Our little house is a mid century semi, which stands opposite a stream, at the bottom of a small valley. The original owners, I’m told, built our house and it’s twin, selling one to pay off the other. The garden is a steep bank of brambles and, for a long while after moving in, it was so overgrown that we thought that was all it was. However, as we cut back the mess and uncovered the stone steps, we found a large area of flatter ground, levels I’d grass and weeds, level with the top of our roof. It's so high that it gets amazing sunshine. We live next to a nature park and it being so set back from the road, combined with the park wall running alongside it, make the garden a truly magical place that has so much potential.
Once we discovered this gem, we knew this could be a home for the long term. Gardens are a rare thing where we live. We are round a mile from the busy city centre and most houses here have a concrete yard at best - or a ‘town garden’ if you prefer to use estate agent language.
After I spent my first few years here working crazy hours and neglecting our home, I dissolved my business, ready to start fresh.
Homesteading has always been an interest of mine but until this point it was something I just enjoyed vicariously - watching YouTube, reading blogs, etc. Now that I sat down to reassess my life, I knew that this garden could become a tiny urban farm, a super small small holding, but I still longed for the farmhouse and the sound of chickens cooing. If I couldn’t move to a farm, I was going to create one.
Our house is a white painted, geometric 50s building. Everything from the panels below the window to the textured walls screams mid-century. I’m now facing the challenge of making this rented house into a farmhouse-esque home. i Have started by ripping up the living room carpet, revealing some lovely floorboards underneath.

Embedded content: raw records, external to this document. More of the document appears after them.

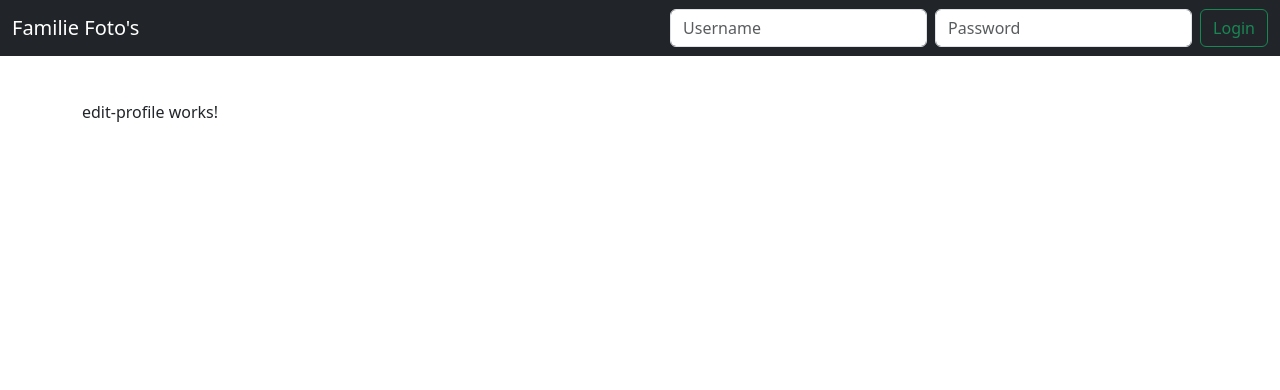
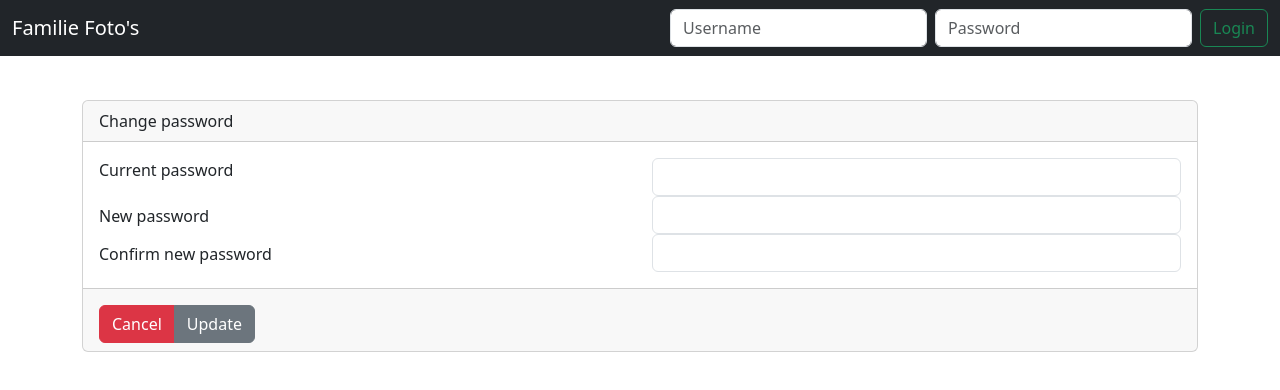
Before and after one commit to marcelharder/fotoclient, an Angular app: page /editProfile in a window 1280 px wide. Shown: the top 390 px of the page. Built offline with nearby package versions, Linux system fonts and the light colour scheme.

Commit message:
password can be changed now

```diff
--- /dev/null
+++ b/src/app/_models/PasswordUpdate.ts
@@ -0,0 +1,8 @@
+export interface PasswordUpdate
+{
+    Email: string;
+    Password: string;
+    ConfirmPassword: string;
+    CurrentPassword: string;
+
+}
--- a/src/app/_services/account.service.ts
+++ b/src/app/_services/account.service.ts
@@ -5,6 +5,7 @@ import { map } from 'rxjs';
 import { environment } from '../../environments/environment';
 import { categoryModel } from '../_models/categoryModel';
 import { CategoryService } from './category.service';
+import { PasswordUpdate } from '../_models/PasswordUpdate';
 
 @Injectable({
   providedIn: 'root'
@@ -35,8 +36,8 @@ export class AccountService {
     this.currentUser.set(null);
   }
 
-  changePwd(pwd: any){
-    return this.http.put<string>(this.baseUrl + 'account/changePassword/', pwd,{ responseType: 'text' as 'json' })
+  changePwd(pwd: PasswordUpdate){
+    return this.http.put<string>(this.baseUrl + 'Account/changePassword/', pwd,{ responseType: 'text' as 'json' })
   }
 
 
--- a/src/app/edit-profile/edit-profile.component.html
+++ b/src/app/edit-profile/edit-profile.component.html
@@ -1 +1,36 @@
-<p>edit-profile works!</p>
+<form #userPasswordChangeForm="ngForm" id="pwdForm">
+<div class="container" class="mt-2">
+
+    <div class="card">
+        <div class="card-header">
+            <span class="label label-primary">Change password</span>
+            <span style="float: right;">{{pwd.Email}}</span>
+        </div>
+        <div class="card-body">
+            <div class="row">
+                <div class="col-sm-6 ">Current password</div>
+                <div class="col-sm-6"><input type=text id=opd name=oldpwd [(ngModel)]="pwd.CurrentPassword" class="form-control"></div>
+            </div>
+            <div class="row">
+                <div class="col-sm-6 mt-2">New password</div>
+                <div class="col-sm-6"><input type=text id=newopd name=newpwd [(ngModel)]="pwd.Password" class="form-control"></div>
+            </div>
+            <div class="row">
+                <div class="col-sm-6 mt-2">Confirm new password</div>
+                <div class="col-sm-6"><input type=text id=confopd name=confpwd [(ngModel)]="pwd.ConfirmPassword" class="form-control"></div>
+            </div>
+       </div>
+        <div class="card-footer">
+            <div class="row mt-2">
+                <div class="col-sm-6">
+                    <div class="btn-group" role="group" aria-label="Basic example">
+                        <button type="button" class="btn btn-danger" (click)="Cancel()">Cancel</button>
+                        <button type="button" class="btn btn-secondary" (click)="Update()">Update</button>
+                      </div>
+                </div>
+                <div class="col-sm-6"></div>
+            </div>
+        </div>
+    </div>
+</div>
+</form>
--- a/src/app/edit-profile/edit-profile.component.ts
+++ b/src/app/edit-profile/edit-profile.component.ts
@@ -1,12 +1,51 @@
-import { Component } from '@angular/core';
+import { Component, inject, OnInit } from '@angular/core';
+import { FormsModule } from '@angular/forms';
+import { AccountService } from '../_services/account.service';
+import { UserService } from '../_services/user.service';
+import { PasswordUpdate } from '../_models/PasswordUpdate';
+import { Router } from '@angular/router';
 
 @Component({
   selector: 'app-edit-profile',
   standalone: true,
-  imports: [],
+  imports: [FormsModule],
   templateUrl: './edit-profile.component.html',
   styleUrl: './edit-profile.component.css'
 })
-export class EditProfileComponent {
+export class EditProfileComponent implements OnInit{
+  private acc = inject(AccountService);
+  private usa = inject(UserService);
+  private router = inject(Router);
+  userId? = 0;
+  pwd: PasswordUpdate = {
+    Email: '',
+    Password: '',
+    ConfirmPassword: '',
+    CurrentPassword: ''
+  }
+
+  ngOnInit(): void {
+    // get email from the loggedin user
+    this.userId = this.acc.currentUser()?.UserId;
+    if(this.userId != undefined){this.getFullUserDetails(this.userId);}
+
+   }
+
+   getFullUserDetails(UserId: number) {
+    this.usa.getSpecificUser(UserId).subscribe({
+      next: (data) => { this.pwd.Email = data.Email;}
+    })
+  }
+
+
+  public Cancel(){ this.router.navigateByUrl("/")}
+  public Update(){
+
+    this.acc.changePwd(this.pwd).subscribe({
+      next: () => {
+
+      }
+    })
+  }
 
 }
--- a/src/app/nav/nav.component.html
+++ b/src/app/nav/nav.component.html
@@ -37,7 +37,7 @@
         <div dropdown class="dropdown">
             <a dropdownToggle class="dropdown-toggle text-light text-decoration-none">Welcome {{currentUserName}}</a>
             <div *dropdownMenu class="dropdown-menu">
-              <a routerLink="/editProfile" routerLinkActive="active" class="nav-link" >Edit profile</a>
+              <a routerLink="/editProfile" routerLinkActive="active" class="nav-link" > Change password</a>
                 <div class="dropdown-divider"></div>
                 <a class="dropdown-item" (click)="logout()">Logout</a>
             </div>
```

Clearly, they need some work, but not too much. I have also been working on my kitchen, transforming the worktops from dated grey melamine to a butchers block style look. There’s a long way to go, but I aim to document as much of this journey as I can.